Energy generation and management technologies are both essential to optimise energy efficiency when designing new buildings
CARTIF III is a new building that forms part of an applied research institute called the CARTIF Technology Centre based in Valladolid, Spain. This building is singular. In addition to displaying all of the characteristics of a highly energy efficient building, it has a system of data collection and monitoring for improving the optimal use of such facilities. Álvaro Corredera and Roberto Sanz, electronic industrial engineers from the energy division at the CARTIF Technology Centre, talk about how energy efficiency systems work and their applicability within the context of the European-funded project DIRECTION designed to study buildings with a low energy consumption.
Why is CARTIF III a model building of energy efficiency?
Roberto Sanz (RS): Cartif III was selected as a showcase for the European project called DIRECTION and was partially built with funds from this project.
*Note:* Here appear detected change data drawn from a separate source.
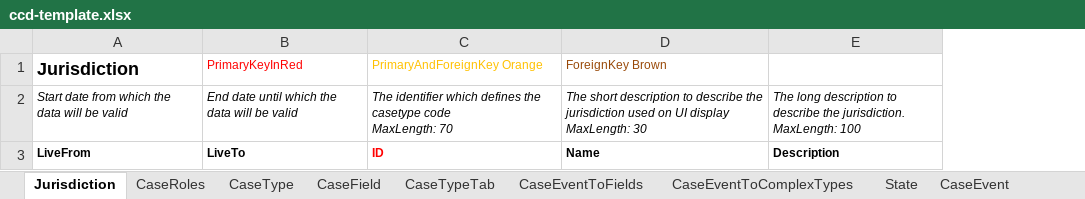
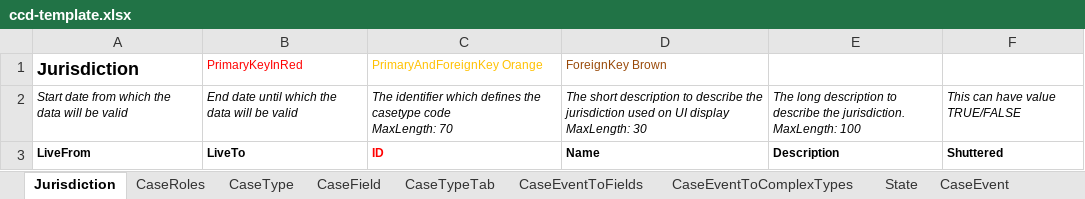
Before and after one commit to hmcts/ccd-definition-processor, an Excel workbook: data/ccd-template.xlsx, sheet Jurisdiction, drawn as a sheet; values as stored, in another font and other column widths than the file's, no borders; the diff names each change by its address in the sheet, - before the commit and + after, or states it on an @@ line.

Commit message:
Add shuttered column in jurisdiction tab (#71)

```diff
--- a/data/ccd-template.xlsx (sheet Jurisdiction)
+++ b/data/ccd-template.xlsx (sheet Jurisdiction)
+column F, rows 2-3: This can have value TRUE/FALSE | Shuttered
```
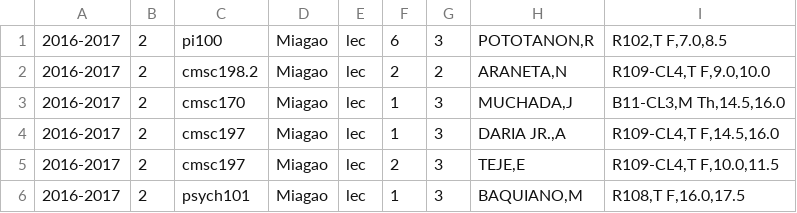
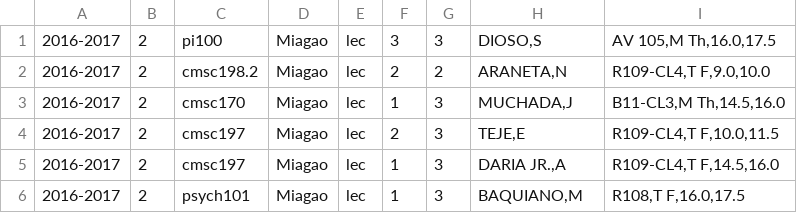
Before and after one commit to allynjdc/PAGOD_final, a CSV file: public/schedule/1.csv, drawn as a sheet.

```diff
--- a/public/schedule/1.csv
+++ b/public/schedule/1.csv
@@ -1,6 +1,6 @@
-2016-2017,2,pi100,Miagao,lec,6,3,"POTOTANON,R","R102,T F,7.0,8.5"
+2016-2017,2,pi100,Miagao,lec,3,3,"DIOSO,S","AV 105,M Th,16.0,17.5"
 2016-2017,2,cmsc198.2,Miagao,lec,2,2,"ARANETA,N","R109-CL4,T F,9.0,10.0"
 2016-2017,2,cmsc170,Miagao,lec,1,3,"MUCHADA,J","B11-CL3,M Th,14.5,16.0"
+2016-2017,2,cmsc197,Miagao,lec,2,3,"TEJE,E","R109-CL4,T F,10.0,11.5"
 2016-2017,2,cmsc197,Miagao,lec,1,3,"DARIA JR.,A","R109-CL4,T F,14.5,16.0"
-2016-2017,2,cmsc197,Miagao,lec,2,3,"TEJE,E","R109-CL4,T F,10.0,11.5"
 2016-2017,2,psych101,Miagao,lec,1,3,"BAQUIANO,M","R108,T F,16.0,17.5"
```
Also changed, not shown: public/constraints/1.csv, 2 other files.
Different methodologies to improve energy efficiency were implemented along the construction of this building.
Álvaro Corredera (AC): This new building is innovative, both in terms of energy generation and energy management technologies. It features a 45-kilowatt photovoltaic system, a biomass boiler that caters to all areas of the building and a geothermal plant. Furthermore, it has an advanced and comprehensive control of all the systems of energy generation and distribution, such as lighting, occupancy and access control. It is also unique in that two-thirds of the building have an industrial use and the rest is devoted to office space; therefore catering to multiple needs.
What is so innovative about the monitoring devices and databases used to optimise energy efficiency?
RS: Monitoring devices give us a comprehensive and global control. In addition, we can also collect all the data about generation and energy distribution within the building facilities. Such monitoring allows us to control energy generation from all sources, including geothermal, solar, biomass, while also monitoring their use through lighting and even room occupation. This means that if an area is not occupied, the system can be switched off.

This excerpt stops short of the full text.